Even though M*A*S*H was a hit television show for more than a decade, that does not mean its multiple spin-offs were nearly as successful.
The sitcom was so popular it received three spin-offs: AfterMASH, Trapper John, M.D., and W*A*L*T*E*R. The latter of those shows focused on Gary Burghoff‘s popular M*A*S*H character Corporal Walter “Radar” O’Reilly. What seemed like a good concept to create a show based on the goofy, innocent Radar ended up a total disaster.
As M*A*S*H came to an end in 1983 after 11 seasons, CBS picked up a pilot episode of W*A*L*T*E*R. The network hoped to rekindle some of the golden years of M*A*S*H‘s hit ratings. However, that wouldn’t be the case considering Burghoff’s spin-off didn’t even make it past its first episode.
The show focused on Radar returning home to America after serving in the Korean War – where M*A*S*H took place. He dropped his nickname though and stuck with Walter instead. After settling down in St. Louis, Missouri, he joins the city’s police force. That’s about as far as the plot got since the show never had a chance to take off.
Additionally, since CBS didn’t pick up the show, the pilot was alternatively shown as a “CBS Special Presentation.” To make the show’s failure even that much more embarrassing, the pilot only aired in the Eastern and Central time zones. Its West Coast airing was bumped for news coverage of the Democratic National Convention.
‘M*A*S*H’ Creator Explains Why Kids Identified With ‘Radar’
Fans of M*A*S*H adored Gary Burghoff’s character Walter “Radar” O’Reilly. He quickly became a fan favorite on the show because of his quirkiness and wit. In fact, even kids gravitated to the show because of Radar.
M*A*S*H executive producer Gene Reynolds once opened up about Burghoff and why he was so relatable to children.
“Beautiful character, very funny. Marvelous actor, very gifted actor,” Reynolds said of Burghoff to The Interviews. “And he was, for us, he was like a little boy in the camp. Kids could identify: I could be Radar. Then identified with M*A*S*H through Radar.”

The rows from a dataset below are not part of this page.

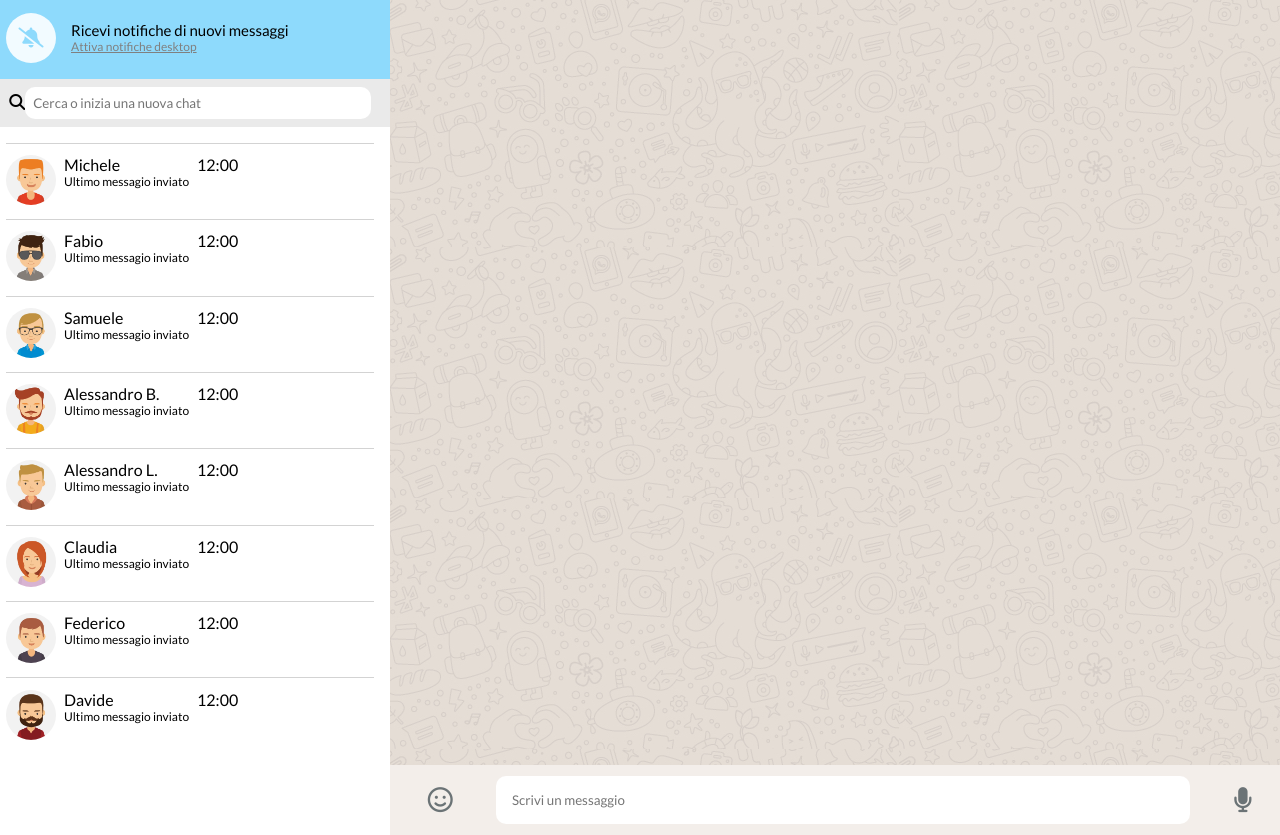
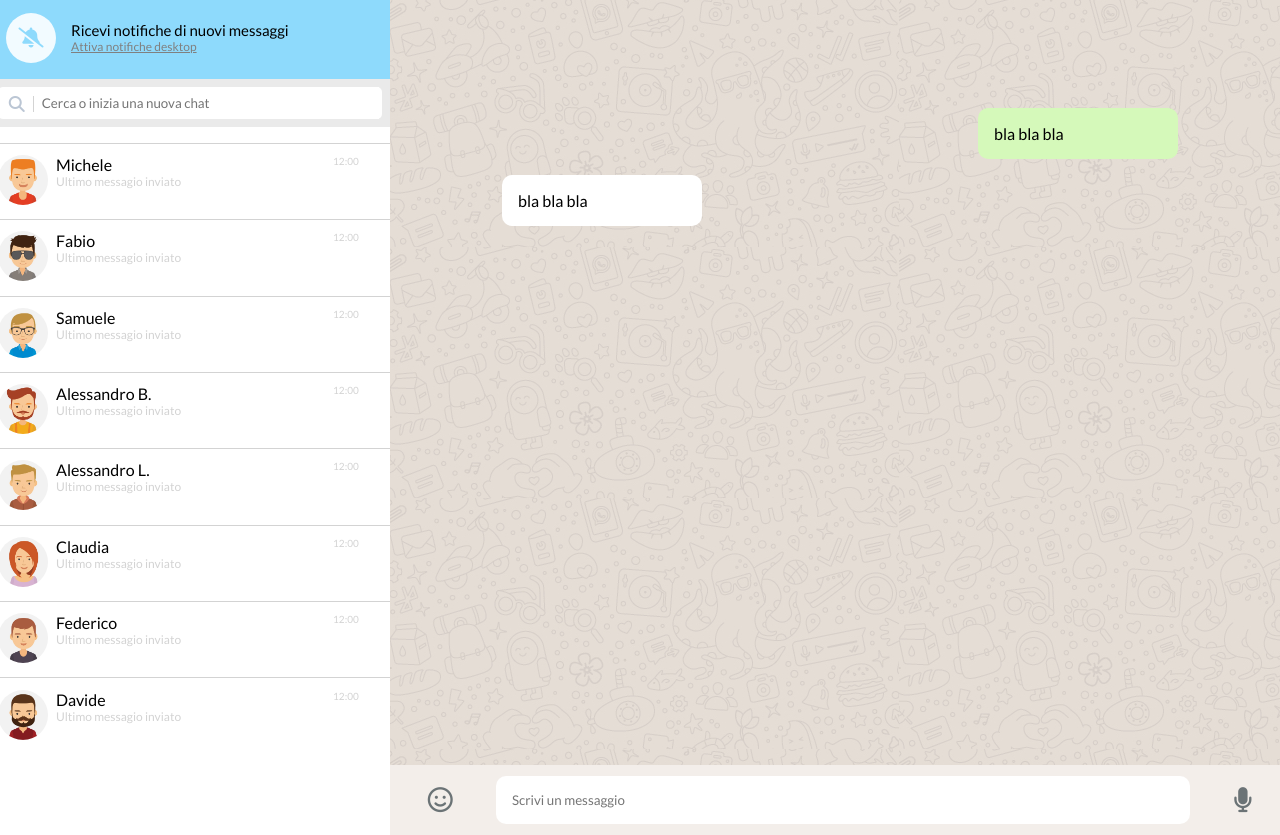
Before and after one commit to LorenzoParis1996/vue-boolzapp, a plain HTML site: page index.html in a window 1280 px wide. Shown: the part 15-850 px from the top of the page. Drawn offline with nearby package versions, Linux system fonts and the light colour scheme.

Commit message:
milestone 1 completa

```diff
--- a/css/style.css
+++ b/css/style.css
@@ -5,7 +5,9 @@
     font-family: "Lato", sans-serif;
 }
 
-
+.light-grey {
+    color: lightgray;
+}
 
 body {
     background: linear-gradient(to bottom, #029588 150px, #DCDBD2 100px);
@@ -101,17 +103,28 @@ main {
     text-align: center;
 }
 
+.search-container {
+    background-color: white;
+    border-radius: 5px;
+    color: rgb(187, 198, 212);
+}
+
+.search-container>i {
+    vertical-align: middle;
+    padding: 0 0.5rem;
+    border-right: 1px solid lightgray;
+}
+
 .search-bar {
     width: 90%;
     padding: 0.5rem;
     border: none;
-    border-radius: 10px;
 }
 
 
-
 .list-contacts {
-    padding: 1rem;
+    padding: 1rem 0;
+    overflow-y: scroll;
 }
 
 .list-contacts>ul {
@@ -120,7 +133,7 @@ main {
 
 .contact-container {
     display: flex;
-    padding: 0.7em 0;
+    padding: 0.7em 0.5rem;
     border-top: 1px solid lightgray;
 }
 
@@ -139,6 +152,11 @@ main {
 
 .info>p:last-child {
     font-size: 12px;
+}
+
+.end {
+    font-size: 10px;
+    margin-left: 9rem;
 }
 
 .profile-chat {
@@ -163,8 +181,29 @@ main {
 .chat {
     background-image: url(../img/mine.jpg);
     height: calc(900px - 131px);
-    padding: 5rem;
+    padding: 7rem;
+    overflow-y: scroll;
+}
 
+.messages {
+    display: flex;
+    flex-direction: column;
+}
+
+.message-sent {
+    background-color: rgb(213, 249, 186);
+    width: 200px;
+    padding: 1rem;
+    align-self: flex-end;
+    border-radius: 10px;
+}
+
+.message-receieved {
+    background-color: rgb(255, 255, 255);
+    width: 200px;
+    padding: 1rem;
+    margin-top: 1rem;
+    border-radius: 10px;
 }
 
 div>.my-message {
--- a/index.html
+++ b/index.html
@@ -49,8 +49,10 @@
                     </div>
                 </section>
                 <section class="search-contacts">
-                    <i class="fa-solid fa-magnifying-glass"></i>
-                    <input class="search-bar" type="text" placeholder="Cerca o inizia una nuova chat">
+                    <div class="search-container">
+                        <i class="fa-solid fa-magnifying-glass"></i>
+                        <input class="search-bar" type="text" placeholder="Cerca o inizia una nuova chat">
+                    </div>
                 </section>
                 <section class="list-contacts">
                     <ul>
@@ -60,10 +62,10 @@
                                 </div>
                                 <div class="info">
                                     <p>{{item.name}}</p>
-                                    <p>Ultimo messagio inviato</p>
+                                    <p class="light-grey">Ultimo messagio inviato</p>
                                 </div>
                                 <div class="end">
-                                    <p>12:00</p>
+                                    <p class="light-grey">12:00</p>
                                 </div>
                             </div>
                         </li>
@@ -88,7 +90,14 @@
                     </div>
                 </header>
                 <section class="chat">
-
+                    <article class="messages">
+                        <div class="message-sent">
+                            <p>bla bla bla</p>
+                        </div>
+                        <div class="message-receieved">
+                            <p>bla bla bla</p>
+                        </div>
+                    </article>
                 </section>
                 <section class="write">
                     <i class="fa-regular fa-face-smile"></i>
```
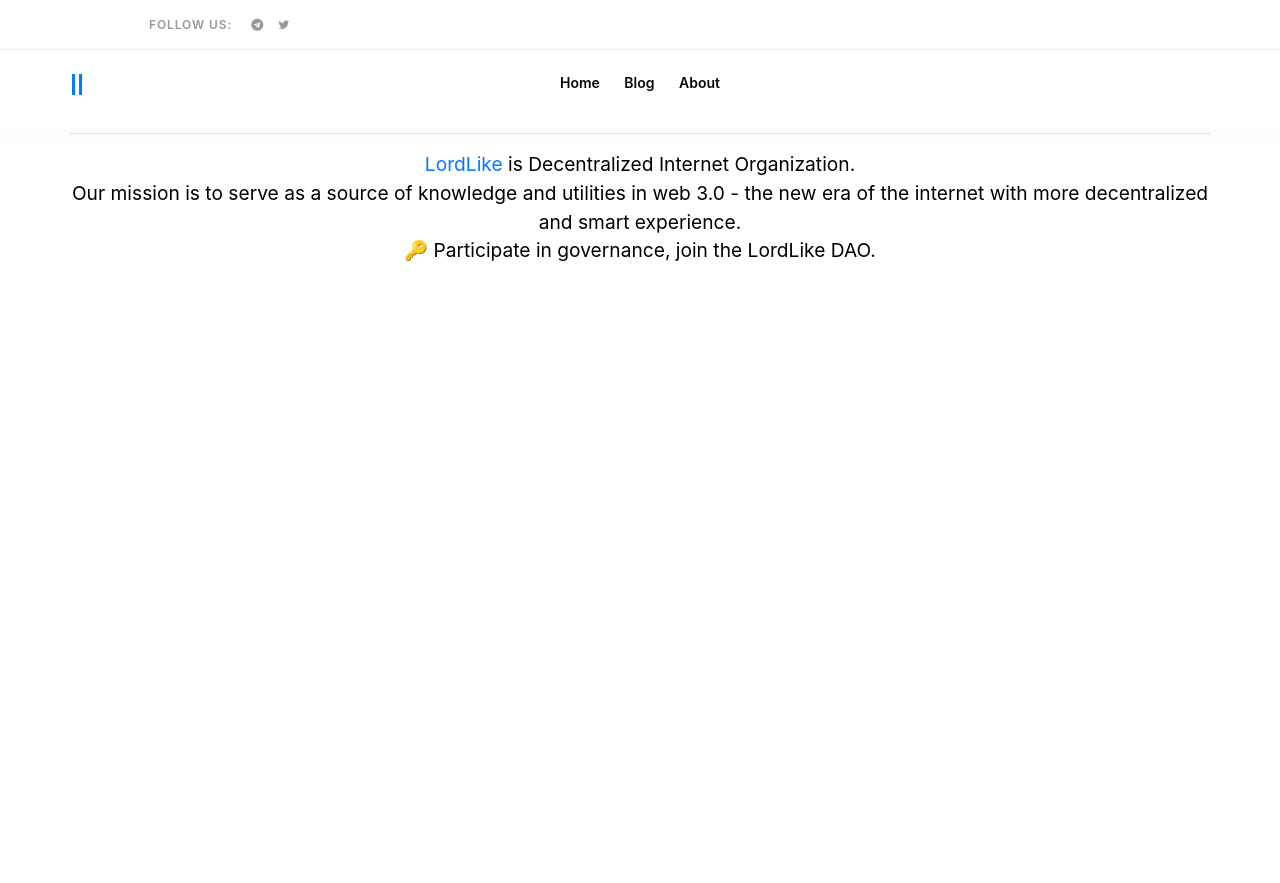
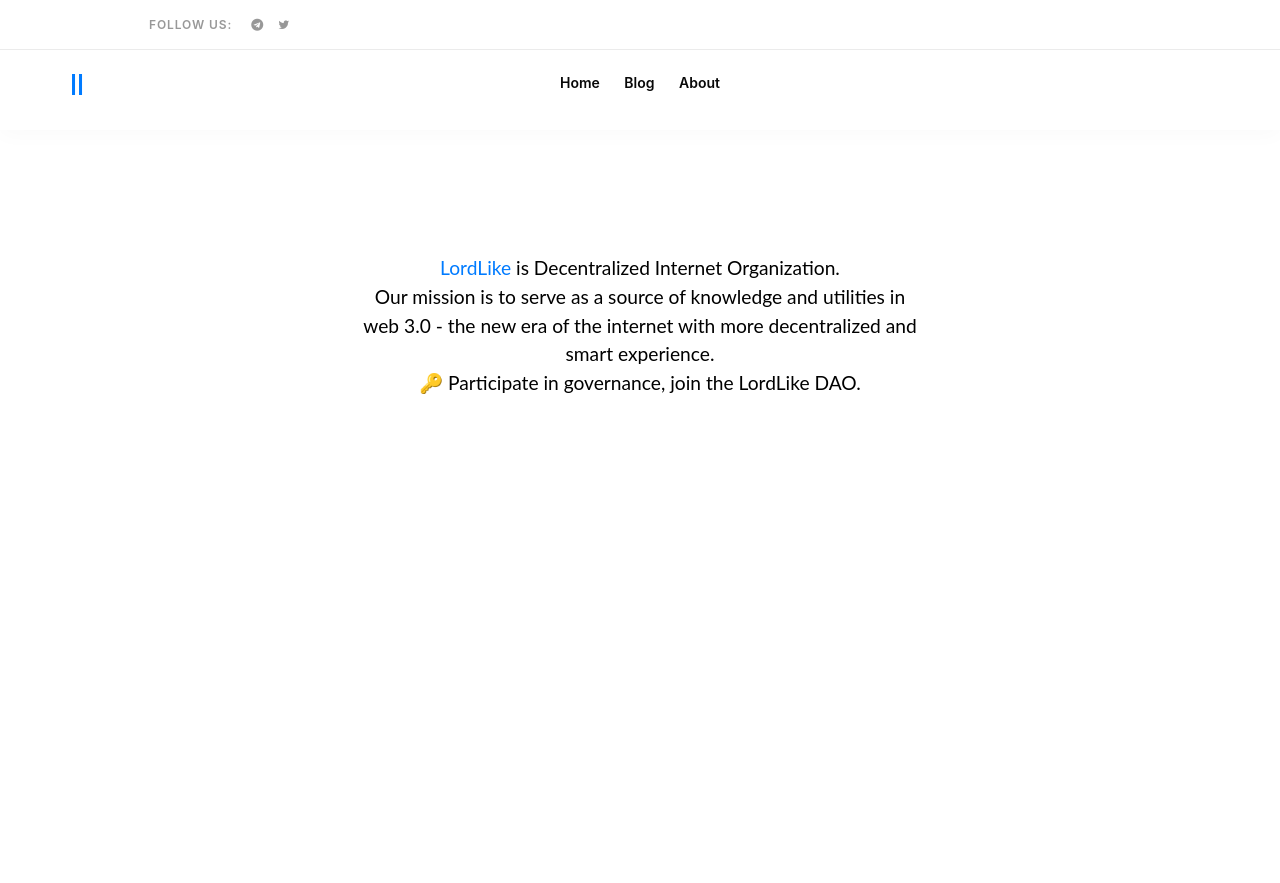
Before and after one commit to lordlike-org/lordlike.protocol, a Django app: template protocol/templates/protocol/about.html in a window 1280 px wide. Before the commit the page ends 261 px from the top, so only its background shows below. Run offline with Django 3.2, Linux system fonts and the light colour scheme; the template is opened without the code that fills it, so the values that code supplies are empty; some libraries are stand-ins or nearby versions.

Commit message:
fixed some design

```diff
--- a/protocol/templates/protocol/about.html
+++ b/protocol/templates/protocol/about.html
@@ -2,17 +2,16 @@
 {% load widget_tweaks %}
 
 {% block content %}
-  <div class="container">
-    <div class="row">
-      <div class="col-md-12 text-center">
-          <hr>
-          <hr>
-          <hr>
-      <big style="color: black"><a href="https://github.com/LordLike-eth/docs/blob/main/LordLike.pdf">LordLike</a> is Decentralized Internet Organization.
+  <div class="container h-100 d-flex align-items-start">
+    <div class="row justify-content-center" style="margin-top: 15%;">
+      <div class="col-md-6 text-center">
+        <big style="color: black; font-family: 'Lato', sans-serif; max-width: 400px; margin: 0 auto;">
+          <a href="https://github.com/LordLike-eth/docs/blob/main/LordLike.pdf">LordLike</a> is Decentralized Internet Organization.
           <br>
-Our mission is to serve as a source of knowledge and utilities in web 3.0 - the new era of the internet with more decentralized and smart experience.
+          Our mission is to serve as a source of knowledge and utilities in web 3.0 - the new era of the internet with more decentralized and smart experience.
           <br>
-🔑 Participate in governance, join the LordLike DAO.</big>
+          🔑 Participate in governance, join the LordLike DAO.
+        </big>
       </div>
     </div>
   </div>
```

In addition, Burghoff had another connection that made him easy to relatable to kids. Previous to his time on M*A*S*H, his first big break was starring as Charlie Brown in the 1967 off-Broadway production You’re a Good Man, Charlie Brown.
There’s nothing much more relatable to kids than popular cartoons, and Charlie Brown is one of the most beloved of all time. It’s no wonder children identified Burghoff and, therefore, Radar.